What is expected
Go through the entries below, count every line with the string "import", and answer with only that number.

--- Available records Enclosed Below ---

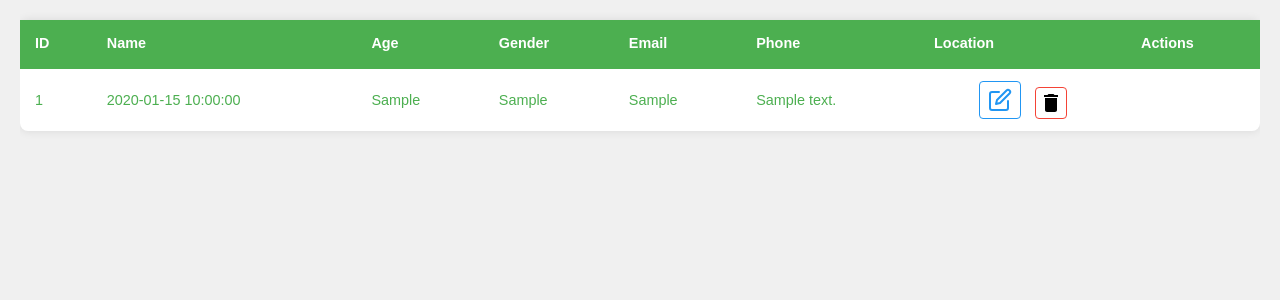
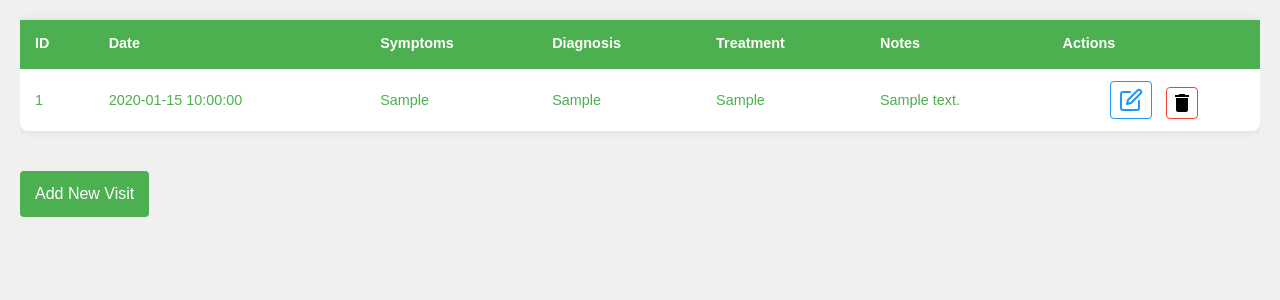
Before and after one commit to aslampa17/patient_info, a Flask app: page /patients/1/visits in a window 1280 px wide. Shown: the part 88-388 px from the top of the page. Run offline with Flask 3, Linux system fonts and the light colour scheme; tables that the repository leaves empty hold one stand-in row (Sample ...).

Commit message:
Add route to add  visits

```diff
--- a/patients/routes.py
+++ b/patients/routes.py
@@ -4,7 +4,7 @@ import io
 from sqlalchemy import select
 from . import patients_bp
 from models import db, PatientInfo, Visit
-from patients.forms import PatientForm
+from patients.forms import PatientForm, VisitForm
 
 @patients_bp.route('/', methods=['GET'])
 @patients_bp.route('/patients', methods=['GET'])
@@ -119,3 +119,25 @@ def sync_data():
 def display_visits(pid):
     patient = db.get_or_404(PatientInfo, pid)
     return render_template('visits.html', patient=patient)
+
+@patients_bp.route('/patients/<int:pid>/visits/add', methods=['GET', 'POST'])
+def add_visit(pid):
+    patient = db.get_or_404(PatientInfo, pid)
+    form = VisitForm()
+    if form.validate_on_submit():
+        try:
+            new_visit = Visit(
+                symptoms = form.symptoms.data,
+                diagnosis = form.diagnosis.data,
+                treatment = form.treatment.data,
+                notes = form.notes.data,
+                patient = patient
+            )
+            db.session.add(new_visit)
+            db.session.commit()
+            flash('Visit added successfully!', 'success')
+            return  redirect(url_for('patients.display_visits', pid=pid))
+        except Exception as e:
+            db.session.rollback()
+            flash(f"An error occurred: {str(e)}", 'error')
+    return  render_template('add_visit.html', patient=patient, form=form)
--- a/templates/visits.html
+++ b/templates/visits.html
@@ -7,12 +7,11 @@
         <thead>
             <tr>
                 <th>ID</th>
-                <th>Name</th>
-                <th>Age</th>
-                <th>Gender</th>
-                <th>Email</th>
-                <th>Phone</th>
-                <th>Location</th>
+                <th>Date</th>
+                <th>Symptoms</th>
+                <th>Diagnosis</th>
+                <th>Treatment</th>
+                <th>Notes</th>
                 <th>Actions</th>
             </tr>
         </thead>
@@ -20,11 +19,11 @@
           {% for visit in patient.visits %}
         <tr>
           <td data-label="ID">{{ visit.id }}</td>
-          <td data-label="Name">{{ visit.visit_date }}</td>
-          <td data-label="Age">{{ visit.symptoms }}</td>
-          <td data-label="Gender">{{ visit.diagnosis }}</td>
-          <td data-label="Email">{{ visit.treatment }}</td>
-          <td data-label="Phone">{{ visit.notes }}</td>
+          <td data-label="Date">{{ visit.visit_date }}</td>
+          <td data-label="Symptoms">{{ visit.symptoms }}</td>
+          <td data-label="Diagnosis">{{ visit.diagnosis }}</td>
+          <td data-label="Treatment">{{ visit.treatment }}</td>
+          <td data-label="Notes">{{ visit.notes }}</td>
           <td data-label="Actions" class="actions-cell">
             <a
               class="action edit-icon"
@@ -97,5 +96,6 @@
       </tbody>
     </table>
   </div>
+  <a href="/patients/{{ patient.id }}/visits/add" class="button">Add New Visit</a>
 
 {% endblock %}
```
Also changed, not shown: patients/forms.py (+7 -0 lines), templates/add_visit.html (added, +30 -0 lines).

--- End of Enclosed Available records ---

Worked solution
6